There are some new trim designs that enhance the look and feel of the comfortable cab and sleeper. The Splendor interior and options on the evaluation T700 were quite luxurious, but you can step up a notch to the Diamond VIT and enjoy some wood grain accents as well. I liked the modern trim design, begun on the headliner in the cab and continued into the sleeper. But for the traditionalists, there's still the buttoned diamond pleat in the rich Kenworth tradition.
A neat new feature is the option of the top-filling fridge. This has a drawer that pulls out so the contents can be easily accessed, whether sitting in the passenger seat or on the bunk. There's a freezer in there too for a very practical and attractive upgrade. Above this is a flat-screen TV install kit, opening up the side surface and freeing up a cabinet.

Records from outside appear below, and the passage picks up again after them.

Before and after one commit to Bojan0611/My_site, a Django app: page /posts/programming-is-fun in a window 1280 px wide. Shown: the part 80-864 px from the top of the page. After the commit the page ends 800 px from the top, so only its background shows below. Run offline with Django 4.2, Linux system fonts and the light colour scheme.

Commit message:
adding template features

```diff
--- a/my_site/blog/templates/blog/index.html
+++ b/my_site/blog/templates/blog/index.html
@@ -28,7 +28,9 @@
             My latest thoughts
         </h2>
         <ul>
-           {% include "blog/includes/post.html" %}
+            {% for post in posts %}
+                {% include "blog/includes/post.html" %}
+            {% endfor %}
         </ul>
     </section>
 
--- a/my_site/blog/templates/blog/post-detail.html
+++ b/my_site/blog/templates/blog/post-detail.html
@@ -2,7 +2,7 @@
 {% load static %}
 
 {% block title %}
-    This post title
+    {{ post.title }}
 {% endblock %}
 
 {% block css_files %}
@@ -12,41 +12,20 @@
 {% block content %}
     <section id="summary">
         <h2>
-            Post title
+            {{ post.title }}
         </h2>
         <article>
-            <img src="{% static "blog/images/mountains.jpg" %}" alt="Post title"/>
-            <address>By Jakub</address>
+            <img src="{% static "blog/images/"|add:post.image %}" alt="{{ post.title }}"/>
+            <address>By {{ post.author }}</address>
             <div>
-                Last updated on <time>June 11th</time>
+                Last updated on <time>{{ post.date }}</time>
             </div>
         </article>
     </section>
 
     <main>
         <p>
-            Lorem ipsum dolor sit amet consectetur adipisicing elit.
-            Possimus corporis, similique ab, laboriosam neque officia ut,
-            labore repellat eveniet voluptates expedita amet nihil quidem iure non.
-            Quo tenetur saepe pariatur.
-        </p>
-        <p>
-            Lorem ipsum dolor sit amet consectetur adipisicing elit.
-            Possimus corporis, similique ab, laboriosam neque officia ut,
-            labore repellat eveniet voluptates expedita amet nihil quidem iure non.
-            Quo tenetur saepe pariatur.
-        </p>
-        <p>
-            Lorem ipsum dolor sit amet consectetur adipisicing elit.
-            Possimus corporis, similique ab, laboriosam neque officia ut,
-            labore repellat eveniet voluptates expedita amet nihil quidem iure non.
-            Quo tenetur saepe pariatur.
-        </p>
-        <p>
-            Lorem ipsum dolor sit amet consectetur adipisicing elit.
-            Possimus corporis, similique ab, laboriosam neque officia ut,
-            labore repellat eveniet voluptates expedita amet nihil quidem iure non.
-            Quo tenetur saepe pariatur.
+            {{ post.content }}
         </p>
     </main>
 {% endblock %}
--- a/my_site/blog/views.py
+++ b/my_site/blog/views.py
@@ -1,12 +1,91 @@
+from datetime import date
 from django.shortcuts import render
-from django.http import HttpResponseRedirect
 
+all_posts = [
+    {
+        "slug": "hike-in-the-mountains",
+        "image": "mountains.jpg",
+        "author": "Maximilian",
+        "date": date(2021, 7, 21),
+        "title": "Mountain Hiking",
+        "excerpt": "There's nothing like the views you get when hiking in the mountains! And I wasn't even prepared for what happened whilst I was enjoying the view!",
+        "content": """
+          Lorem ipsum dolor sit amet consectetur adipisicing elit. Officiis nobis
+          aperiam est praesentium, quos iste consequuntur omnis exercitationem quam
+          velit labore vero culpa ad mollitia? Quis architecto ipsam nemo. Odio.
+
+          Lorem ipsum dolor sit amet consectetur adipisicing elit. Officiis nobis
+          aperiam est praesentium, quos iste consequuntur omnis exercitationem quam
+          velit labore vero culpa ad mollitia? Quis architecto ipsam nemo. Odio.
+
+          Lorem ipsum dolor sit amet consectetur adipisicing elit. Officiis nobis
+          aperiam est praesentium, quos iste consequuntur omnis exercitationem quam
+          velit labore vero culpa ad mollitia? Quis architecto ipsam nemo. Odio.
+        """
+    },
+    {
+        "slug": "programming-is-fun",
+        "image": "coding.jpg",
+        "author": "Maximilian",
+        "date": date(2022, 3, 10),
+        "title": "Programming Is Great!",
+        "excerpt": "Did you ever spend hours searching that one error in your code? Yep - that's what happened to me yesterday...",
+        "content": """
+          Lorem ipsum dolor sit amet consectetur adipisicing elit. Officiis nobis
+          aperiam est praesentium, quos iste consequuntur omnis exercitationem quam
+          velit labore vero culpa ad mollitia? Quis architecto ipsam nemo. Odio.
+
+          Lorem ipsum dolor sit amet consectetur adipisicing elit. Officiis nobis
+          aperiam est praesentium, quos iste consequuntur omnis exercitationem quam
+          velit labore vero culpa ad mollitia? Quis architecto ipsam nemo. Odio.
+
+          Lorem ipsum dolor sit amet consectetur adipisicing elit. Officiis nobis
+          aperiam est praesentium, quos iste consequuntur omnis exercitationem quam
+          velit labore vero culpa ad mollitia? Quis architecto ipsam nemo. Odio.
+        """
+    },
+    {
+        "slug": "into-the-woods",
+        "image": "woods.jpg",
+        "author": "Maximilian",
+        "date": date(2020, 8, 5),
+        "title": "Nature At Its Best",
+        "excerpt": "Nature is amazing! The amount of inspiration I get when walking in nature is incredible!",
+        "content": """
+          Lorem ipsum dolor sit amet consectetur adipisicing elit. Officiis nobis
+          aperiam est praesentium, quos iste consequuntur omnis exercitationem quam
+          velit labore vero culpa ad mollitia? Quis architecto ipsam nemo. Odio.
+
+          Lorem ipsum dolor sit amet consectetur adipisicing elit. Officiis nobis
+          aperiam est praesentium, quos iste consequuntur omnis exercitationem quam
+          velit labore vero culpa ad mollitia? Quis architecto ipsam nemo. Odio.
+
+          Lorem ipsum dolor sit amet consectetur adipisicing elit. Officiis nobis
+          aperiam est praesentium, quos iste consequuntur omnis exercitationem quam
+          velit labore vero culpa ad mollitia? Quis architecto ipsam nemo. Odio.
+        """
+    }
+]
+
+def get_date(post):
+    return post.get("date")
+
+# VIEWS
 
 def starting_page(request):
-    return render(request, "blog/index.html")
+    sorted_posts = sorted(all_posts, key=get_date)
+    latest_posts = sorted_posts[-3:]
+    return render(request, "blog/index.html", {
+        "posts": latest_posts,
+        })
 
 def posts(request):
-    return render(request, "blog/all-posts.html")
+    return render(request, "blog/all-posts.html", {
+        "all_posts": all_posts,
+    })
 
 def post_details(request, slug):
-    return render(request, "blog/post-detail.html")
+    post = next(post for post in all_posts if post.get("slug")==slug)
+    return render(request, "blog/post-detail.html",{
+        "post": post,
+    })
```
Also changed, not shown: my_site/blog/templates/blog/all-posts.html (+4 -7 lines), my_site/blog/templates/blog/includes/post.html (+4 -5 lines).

The lower bunk lifts to access under-bunk storage. There's a pull-out desk and Xenon lighting for good nighttime illumination. The "cathedral" ceiling allows for a more open top bunk that you can actually sit up on. There's now storage on the back of cab for both upper and lower bunk. In all, Kenworth says, the more than 60 cubic feet of storage is an industry-leading figure.
On the road
There are no real grades in the area, though the pull up to Deception Pass and over across the strait to Whidby Island on the high, narrow bridges made the engine work. Putting the sound meter on this climb revealed that though the sound quality of the Paccar MX was different from the Cummins ISX I tried earlier, the numbers came out exactly the same: a maximum of 67 db(A) at full throttle at any point in the rev range. Once at cruise it dropped to 64-65 db(A). These numbers are outstanding. To give some context, during a downpour, the noise of the rain on the windshield was louder than the noise from the mechanicals.
I anticipated the MX being a shade quieter than the Cummins, but they were exactly the same. The air compressor, which is driven by the rear-mounted accessory drive on the MX, is close to the bulkhead and made its presence known i